Wherever "DAGs" turns up in a line of the entries below, that line counts. Say how many such lines there are, with no other words.

(Version comparison data)
* * * * * * * * *

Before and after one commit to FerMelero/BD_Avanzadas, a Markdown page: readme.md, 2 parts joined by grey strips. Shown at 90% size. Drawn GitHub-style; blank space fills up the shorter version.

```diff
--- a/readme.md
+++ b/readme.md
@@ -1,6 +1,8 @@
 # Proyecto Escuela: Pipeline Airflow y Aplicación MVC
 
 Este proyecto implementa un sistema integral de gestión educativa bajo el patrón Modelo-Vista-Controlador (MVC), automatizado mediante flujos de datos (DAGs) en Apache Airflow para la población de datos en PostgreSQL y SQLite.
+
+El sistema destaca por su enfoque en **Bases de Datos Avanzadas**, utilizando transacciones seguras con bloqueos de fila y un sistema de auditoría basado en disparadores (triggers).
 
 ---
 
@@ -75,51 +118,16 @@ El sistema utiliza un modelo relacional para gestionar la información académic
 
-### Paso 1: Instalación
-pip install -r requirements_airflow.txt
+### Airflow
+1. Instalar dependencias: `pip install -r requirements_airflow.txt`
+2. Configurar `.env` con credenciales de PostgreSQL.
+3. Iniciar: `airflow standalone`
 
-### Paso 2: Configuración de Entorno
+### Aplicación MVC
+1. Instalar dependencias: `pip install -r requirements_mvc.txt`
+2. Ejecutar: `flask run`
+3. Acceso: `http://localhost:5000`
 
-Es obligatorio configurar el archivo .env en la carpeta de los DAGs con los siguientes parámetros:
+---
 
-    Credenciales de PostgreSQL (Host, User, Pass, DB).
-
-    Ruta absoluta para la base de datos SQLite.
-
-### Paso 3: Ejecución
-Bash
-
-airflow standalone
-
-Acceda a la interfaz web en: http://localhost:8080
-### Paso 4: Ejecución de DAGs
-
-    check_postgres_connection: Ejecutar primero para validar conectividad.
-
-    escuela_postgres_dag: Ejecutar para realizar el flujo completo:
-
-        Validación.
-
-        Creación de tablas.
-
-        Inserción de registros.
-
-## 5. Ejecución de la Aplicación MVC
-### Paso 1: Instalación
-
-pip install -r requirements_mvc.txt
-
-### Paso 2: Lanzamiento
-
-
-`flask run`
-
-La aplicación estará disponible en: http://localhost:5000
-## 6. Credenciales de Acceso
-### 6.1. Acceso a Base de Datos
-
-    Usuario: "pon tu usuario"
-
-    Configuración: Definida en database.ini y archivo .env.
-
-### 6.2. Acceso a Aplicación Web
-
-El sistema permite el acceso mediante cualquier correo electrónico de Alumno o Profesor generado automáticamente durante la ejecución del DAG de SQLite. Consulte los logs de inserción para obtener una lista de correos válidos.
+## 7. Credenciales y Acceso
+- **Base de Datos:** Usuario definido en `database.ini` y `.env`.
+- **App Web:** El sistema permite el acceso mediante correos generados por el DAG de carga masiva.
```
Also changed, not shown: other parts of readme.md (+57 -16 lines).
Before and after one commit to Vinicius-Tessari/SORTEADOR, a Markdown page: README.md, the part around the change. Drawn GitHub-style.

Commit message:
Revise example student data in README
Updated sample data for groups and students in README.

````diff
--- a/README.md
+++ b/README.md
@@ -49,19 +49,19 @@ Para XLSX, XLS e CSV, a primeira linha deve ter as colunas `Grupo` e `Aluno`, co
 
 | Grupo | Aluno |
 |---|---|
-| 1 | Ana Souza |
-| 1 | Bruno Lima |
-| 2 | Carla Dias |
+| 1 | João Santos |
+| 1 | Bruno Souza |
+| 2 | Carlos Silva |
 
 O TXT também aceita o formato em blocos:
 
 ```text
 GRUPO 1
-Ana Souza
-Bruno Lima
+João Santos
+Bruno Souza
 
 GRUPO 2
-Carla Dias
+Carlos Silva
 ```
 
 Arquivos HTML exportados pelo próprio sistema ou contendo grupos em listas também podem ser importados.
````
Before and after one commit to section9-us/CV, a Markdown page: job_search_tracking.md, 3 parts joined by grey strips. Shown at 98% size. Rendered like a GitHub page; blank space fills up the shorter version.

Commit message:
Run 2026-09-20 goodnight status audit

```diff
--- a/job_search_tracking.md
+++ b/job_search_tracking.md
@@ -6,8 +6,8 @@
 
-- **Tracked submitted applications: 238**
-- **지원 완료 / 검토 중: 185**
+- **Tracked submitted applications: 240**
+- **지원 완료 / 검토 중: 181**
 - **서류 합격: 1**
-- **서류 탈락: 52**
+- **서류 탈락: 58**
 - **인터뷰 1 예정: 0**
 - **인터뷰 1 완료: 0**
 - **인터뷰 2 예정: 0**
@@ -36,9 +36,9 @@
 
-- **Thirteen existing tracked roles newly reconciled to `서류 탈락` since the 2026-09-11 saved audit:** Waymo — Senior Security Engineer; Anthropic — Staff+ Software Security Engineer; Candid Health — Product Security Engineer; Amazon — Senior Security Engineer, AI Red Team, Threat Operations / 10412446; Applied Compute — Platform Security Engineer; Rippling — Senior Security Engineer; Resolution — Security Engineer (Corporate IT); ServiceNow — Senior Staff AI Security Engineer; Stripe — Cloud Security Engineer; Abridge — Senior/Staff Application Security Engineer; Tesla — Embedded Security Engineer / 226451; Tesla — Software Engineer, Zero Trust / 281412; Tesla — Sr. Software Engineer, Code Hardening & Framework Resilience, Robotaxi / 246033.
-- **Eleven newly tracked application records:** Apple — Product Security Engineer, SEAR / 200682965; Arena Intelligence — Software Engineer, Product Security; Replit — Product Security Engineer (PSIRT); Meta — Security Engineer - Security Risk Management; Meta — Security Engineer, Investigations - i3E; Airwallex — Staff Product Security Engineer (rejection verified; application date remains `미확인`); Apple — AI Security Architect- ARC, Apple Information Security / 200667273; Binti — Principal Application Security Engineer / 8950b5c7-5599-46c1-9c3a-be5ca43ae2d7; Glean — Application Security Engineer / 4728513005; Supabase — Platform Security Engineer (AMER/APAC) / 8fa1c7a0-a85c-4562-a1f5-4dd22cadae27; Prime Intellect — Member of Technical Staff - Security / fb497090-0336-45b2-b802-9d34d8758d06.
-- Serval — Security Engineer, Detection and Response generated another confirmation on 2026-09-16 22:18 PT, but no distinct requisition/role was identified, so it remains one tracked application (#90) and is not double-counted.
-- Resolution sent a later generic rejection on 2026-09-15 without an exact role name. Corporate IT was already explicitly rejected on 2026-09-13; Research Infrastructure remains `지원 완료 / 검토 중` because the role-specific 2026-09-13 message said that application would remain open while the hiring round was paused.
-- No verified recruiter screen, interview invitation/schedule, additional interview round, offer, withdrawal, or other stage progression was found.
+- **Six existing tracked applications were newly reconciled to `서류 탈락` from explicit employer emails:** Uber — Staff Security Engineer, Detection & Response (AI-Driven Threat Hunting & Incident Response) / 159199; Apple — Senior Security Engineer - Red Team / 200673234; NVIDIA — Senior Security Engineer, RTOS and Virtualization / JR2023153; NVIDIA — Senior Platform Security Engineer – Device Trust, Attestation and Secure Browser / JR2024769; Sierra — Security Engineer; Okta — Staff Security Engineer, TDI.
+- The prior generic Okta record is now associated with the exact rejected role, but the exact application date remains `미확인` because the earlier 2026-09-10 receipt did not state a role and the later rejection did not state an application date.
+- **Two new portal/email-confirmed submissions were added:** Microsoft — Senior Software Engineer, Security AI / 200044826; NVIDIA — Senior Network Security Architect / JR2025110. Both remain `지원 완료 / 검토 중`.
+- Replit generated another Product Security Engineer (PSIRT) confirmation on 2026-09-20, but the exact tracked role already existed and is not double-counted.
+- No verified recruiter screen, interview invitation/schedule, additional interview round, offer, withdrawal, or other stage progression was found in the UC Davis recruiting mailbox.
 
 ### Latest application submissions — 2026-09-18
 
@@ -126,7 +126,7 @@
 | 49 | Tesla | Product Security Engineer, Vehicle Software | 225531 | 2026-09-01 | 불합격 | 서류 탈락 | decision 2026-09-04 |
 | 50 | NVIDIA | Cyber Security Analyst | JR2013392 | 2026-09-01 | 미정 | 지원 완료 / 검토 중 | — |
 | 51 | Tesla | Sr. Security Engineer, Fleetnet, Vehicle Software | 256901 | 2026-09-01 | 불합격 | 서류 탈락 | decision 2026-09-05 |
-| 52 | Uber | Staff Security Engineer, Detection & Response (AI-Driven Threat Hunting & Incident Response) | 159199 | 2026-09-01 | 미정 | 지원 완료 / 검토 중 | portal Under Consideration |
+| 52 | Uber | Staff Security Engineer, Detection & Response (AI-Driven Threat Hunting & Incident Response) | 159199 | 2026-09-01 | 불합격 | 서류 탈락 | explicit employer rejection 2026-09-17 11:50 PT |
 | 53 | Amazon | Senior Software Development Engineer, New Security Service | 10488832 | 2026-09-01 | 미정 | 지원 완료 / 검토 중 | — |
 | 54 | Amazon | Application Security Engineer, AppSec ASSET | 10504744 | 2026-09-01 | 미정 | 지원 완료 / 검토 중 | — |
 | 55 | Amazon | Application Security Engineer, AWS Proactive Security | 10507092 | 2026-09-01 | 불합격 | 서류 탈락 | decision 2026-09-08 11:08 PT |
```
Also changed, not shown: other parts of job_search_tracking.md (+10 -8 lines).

* * * * * * * * *

* [Answer box]
3